Thank you. But I did it because he felt guilty about me getting ill. We had a fight and my brain just snapped. I almost beat him with a hockey stick. I beat up the wardrobe instead and then ran away from home. I was gone for a year. He was 9 years old at the time. He took it really hard. He also has PDD-NOS. we saw my psychologist when he was 11 years old. My younger son adapts better to everything that happened. He has asked me but did not take it as hard as his older brother.
I am not married nor have I ever been in the literal sense of the word but thought I’d add my two cents here anyway. I experienced love at a young age, too young to legally marry but it was the kind of love that lasts a lifetime. This was driven home when I was not long ago contacted by my first love after not speaking for more than a decade to learn that though married with two children she still has kept that box of memorabilia from our times together and goes to bed every night in my old alien workshop t-shirt…a little frightening but endearing also.
I’ve never dated in any conventional sense, my relationships have just kind of happened. I’ve never met up with anyone with the purpose of feeling them out as a possible mate.

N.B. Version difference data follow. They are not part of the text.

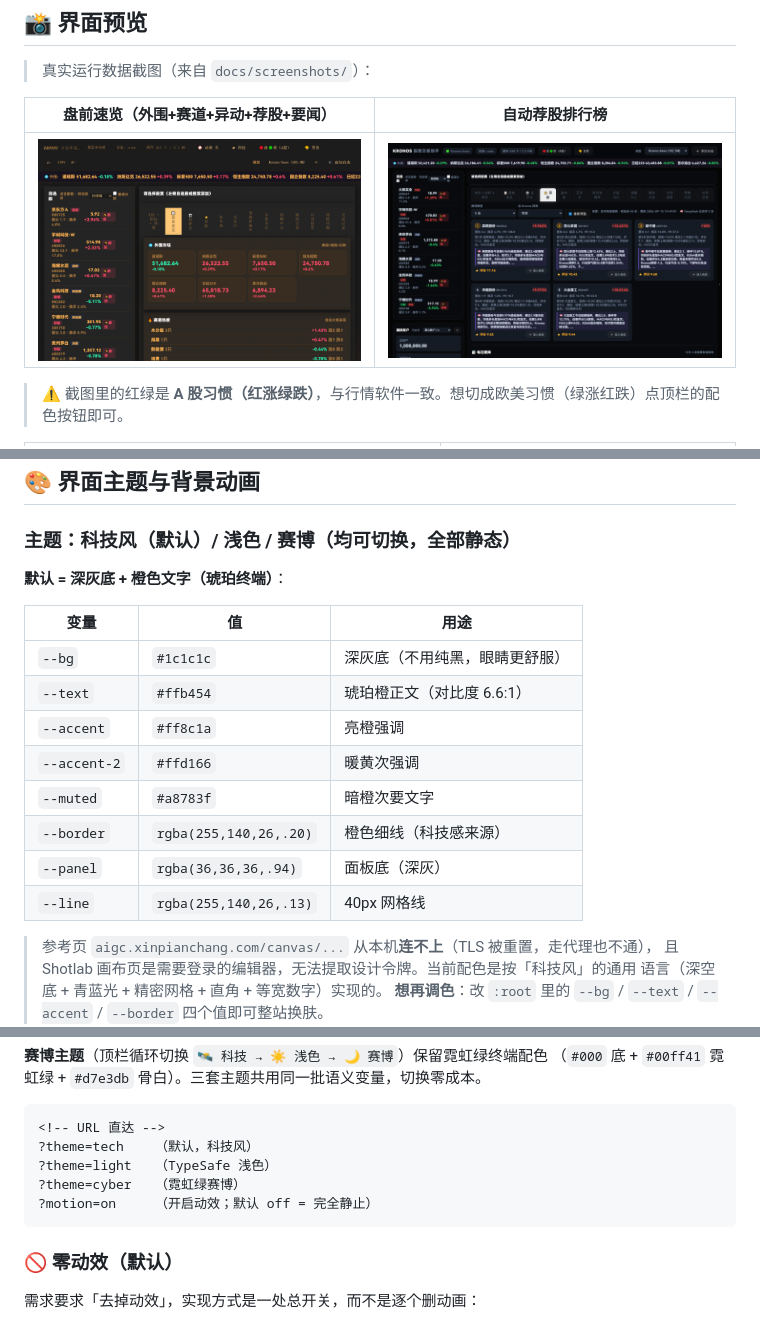
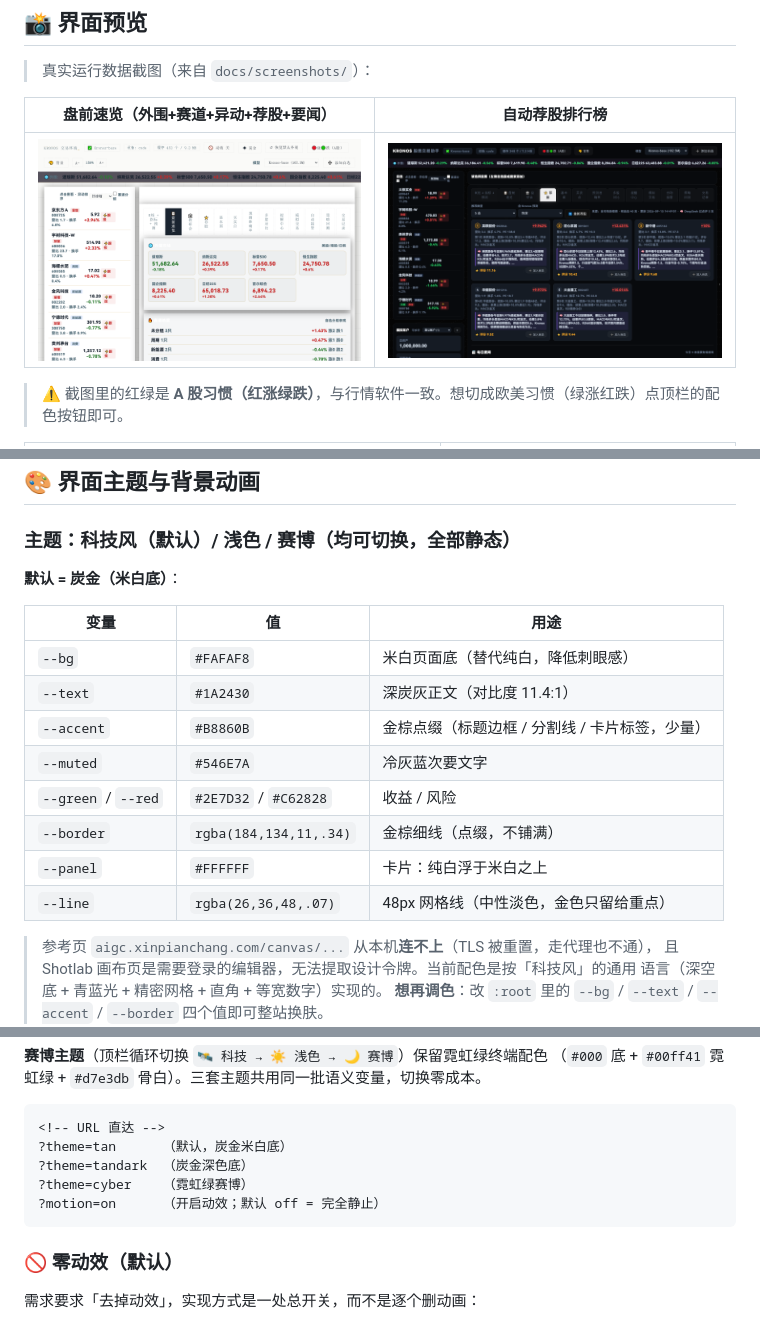
Before and after one commit to 151787786-sketch/kronos-trading-app, a Markdown page: README.md, 3 parts joined by grey strips. GitHub-like rendering; pictures changed too: docs/screenshots/overview.png.

````diff
--- a/README.md
+++ b/README.md
@@ -195,18 +195,18 @@ python tests/new_features.py        # 新增数据源 + DeepSeek + 夜间自迭
 
 ### 主题：科技风（默认）/ 浅色 / 赛博（均可切换，全部静态）
 
-**默认 = 深灰底 + 橙色文字（琥珀终端）**：
+**默认 = 炭金（米白底）**：
 
 | 变量 | 值 | 用途 |
 |---|---|---|
-| `--bg` | `#1c1c1c` | 深灰底（不用纯黑，眼睛更舒服） |
-| `--text` | `#ffb454` | 琥珀橙正文（对比度 6.6:1） |
-| `--accent` | `#ff8c1a` | 亮橙强调 |
-| `--accent-2` | `#ffd166` | 暖黄次强调 |
-| `--muted` | `#a8783f` | 暗橙次要文字 |
-| `--border` | `rgba(255,140,26,.20)` | 橙色细线（科技感来源） |
-| `--panel` | `rgba(36,36,36,.94)` | 面板底（深灰） |
-| `--line` | `rgba(255,140,26,.13)` | 40px 网格线 |
+| `--bg` | `#FAFAF8` | 米白页面底（替代纯白，降低刺眼感） |
+| `--text` | `#1A2430` | 深炭灰正文（对比度 11.4:1） |
+| `--accent` | `#B8860B` | 金棕点缀（标题边框 / 分割线 / 卡片标签，少量） |
+| `--muted` | `#546E7A` | 冷灰蓝次要文字 |
+| `--green` / `--red` | `#2E7D32` / `#C62828` | 收益 / 风险 |
+| `--border` | `rgba(184,134,11,.34)` | 金棕细线（点缀，不铺满） |
+| `--panel` | `#FFFFFF` | 卡片：纯白浮于米白之上 |
+| `--line` | `rgba(26,36,48,.07)` | 48px 网格线（中性淡色，金色只留给重点） |
 
 > 参考页 `aigc.xinpianchang.com/canvas/...` 从本机**连不上**（TLS 被重置，走代理也不通），
 > 且 Shotlab 画布页是需要登录的编辑器，无法提取设计令牌。当前配色是按「科技风」的通用
@@ -242,10 +242,10 @@ python tests/new_features.py        # 新增数据源 + DeepSeek + 夜间自迭
 
 ```html
 <!-- URL 直达 -->
-?theme=tech    （默认，科技风）
-?theme=light   （TypeSafe 浅色）
-?theme=cyber   （霓虹绿赛博）
-?motion=on     （开启动效；默认 off = 完全静止）
+?theme=tan      （默认，炭金米白底）
+?theme=tandark  （炭金深色底）
+?theme=cyber    （霓虹绿赛博）
+?motion=on      （开启动效；默认 off = 完全静止）
 ```
 
 ### 🚫 零动效（默认）
````
Also changed, not shown: other parts of README.md (+3 -3 lines), 2 other files.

In my experience, while genuine love may last a lifetime everything else is more often than not impermanent including the relationship it’s self. I’m not sure I’ll ever marry after having learned this so young. You are still young, heck I am still young, there is no rush to find a life partner and no reason when you do to make it official unless of course you wish to raise a family. I’d say just enjoy the moment for now and give it time, let it happen on it’s own.
I also never had the problem of having to disclose a mental illness as when I was young and in love I hadn’t yet experienced serious mental illness but know they would have accepted me this way or that as they did when I later, more recently disclosed the fact. During my 20’s when love eluded me I had not this problem as the women I was involved with also had a diagnosis.

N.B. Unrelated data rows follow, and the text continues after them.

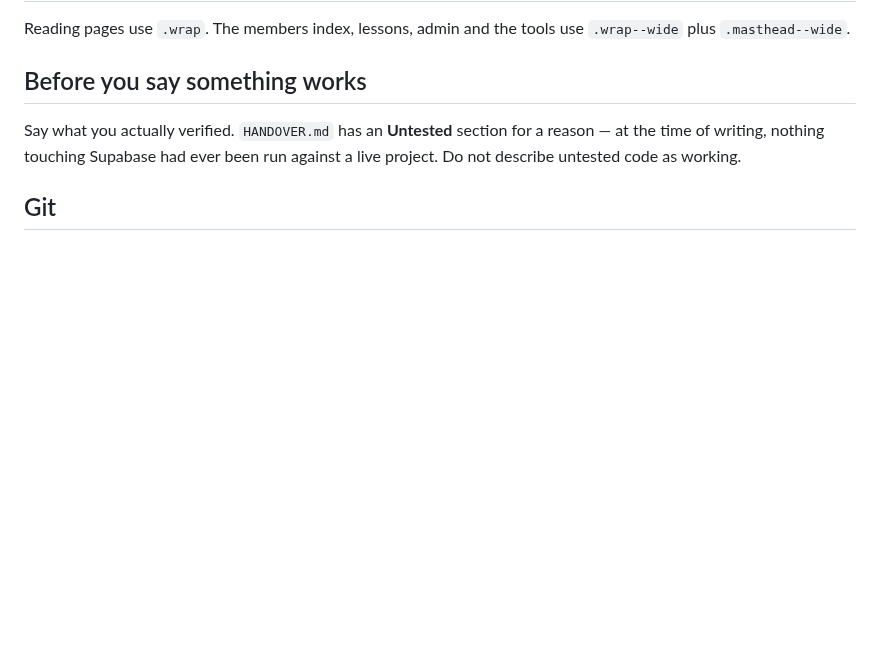
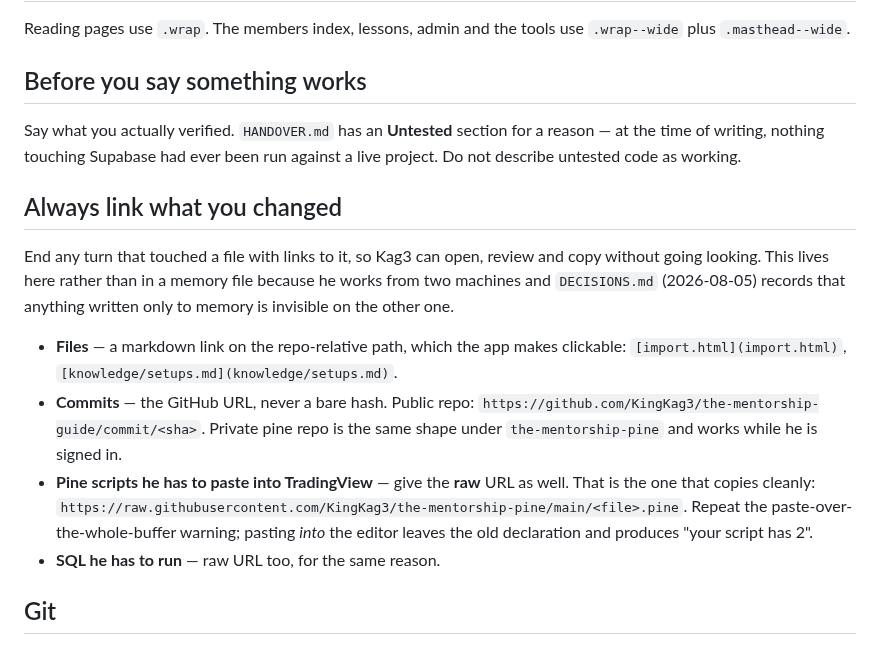
Before and after one commit to KingKag3/the-mentorship-guide, a Markdown page: CLAUDE.md, the part around the change. Drawn GitHub-style; blank space fills up the shorter version.

Commit message:
Link the work, every time
Kag3 asked for links to what changed so he can track and copy without going
looking for it. Recorded here rather than in a memory file because he works from
two machines and DECISIONS.md already establishes that anything written only to
memory is invisible on the other one - which is exactly the failure a preference
about how work is handed back should not have.

Names the three shapes that matter: a repo-relative path for a file, a GitHub
URL rather than a bare hash for a commit, and a raw URL for anything he has to
paste somewhere else. The raw URL is the point for Pine scripts and SQL, since
those are copied into TradingView and the Supabase editor by hand.

Co-Authored-By: Claude Opus 5 <noreply@anthropic.com>

```diff
--- a/CLAUDE.md
+++ b/CLAUDE.md
@@ -52,6 +52,25 @@ Say what you actually verified. `HANDOVER.md` has an **Untested** section for a
 of writing, nothing touching Supabase had ever been run against a live project. Do not describe
 untested code as working.
 
+## Always link what you changed
+
+End any turn that touched a file with links to it, so Kag3 can open, review and copy without going
+looking. This lives here rather than in a memory file because he works from two machines and
+`DECISIONS.md` (2026-08-05) records that anything written only to memory is invisible on the other
+one.
+
+- **Files** — a markdown link on the repo-relative path, which the app makes clickable:
+  `[import.html](import.html)`, `[knowledge/setups.md](knowledge/setups.md)`.
+- **Commits** — the GitHub URL, never a bare hash. Public repo:
+  `https://github.com/KingKag3/the-mentorship-guide/commit/<sha>`. Private pine repo is the same
+  shape under `the-mentorship-pine` and works while he is signed in.
+- **Pine scripts he has to paste into TradingView** — give the **raw** URL as well. That is the one
+  that copies cleanly:
+  `https://raw.githubusercontent.com/KingKag3/the-mentorship-pine/main/<file>.pine`. Repeat the
+  paste-over-the-whole-buffer warning; pasting *into* the editor leaves the old declaration and
+  produces "your script has 2".
+- **SQL he has to run** — raw URL too, for the same reason.
+
 ## Git
 
 Commit when asked. Push to `main` — the site publishes from it. Commit messages explain *why*, not
```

I don’t know I would say feel it out a while to see if you feel like the person is someone who would accept you the way you are. It’s not something I would disclose on the first date but isn’t something that should be kept a secret for any long period of time either, certainly not once a relationship has been established.
I find that while schizophrenia doesn’t turn people into monsters, if someone has some ugliness inside of them, the illness will really shine a light on it and bring it out to the forefront. The fact that, while symptomatic, you were still able to recognize that striking a child was wrong and deflect your rage response says really good things about you.
There is no hurry to tell people about your illness. Take your time - let them get to know the real you before you go into depth on that issue. I wouldn’t tell anyone for many months after you’ve been dating.
Just be honest, especially if they’re going to find out at some point of another. Obviously not on the first date - give them a chance to see the person first. I don’t have SZ but it’s not like I say, on the first date, ‘Hey, I’m X…I have a back problem, I was depressed once and sometimes I get anxiety when I hear a knock at the door for no real reason. Oh…and I’m messy, kind of disorganised…in all likelihood if we start living together you’re going to need a map to navigate your way around my shoes, clothes and accessories’.
Best foot forward, bad foot…a few weeks later.
Will politely but firmly disagree on this one, and here’s why:
- The more emotional investment you put into the relationship, the more it hurts to be rejected over your condition. I mean, REALLY hurts.
- That pain can destabilize a person and cause them to become symptomatic, so this is a legitimate health issue.
- Time takes time. I found the majority of people just up and walked away as soon as they heard ‘schizophrenia’. By doing this early on, I increased the number of potential partners I could see inside of a year, greatly speeding up the process of settling down with a lady.
- I think that being open about things early on in a relationship sets a good precedent that a couple can build on.
Anyhow, that’s what worked for me. Your mileage may vary.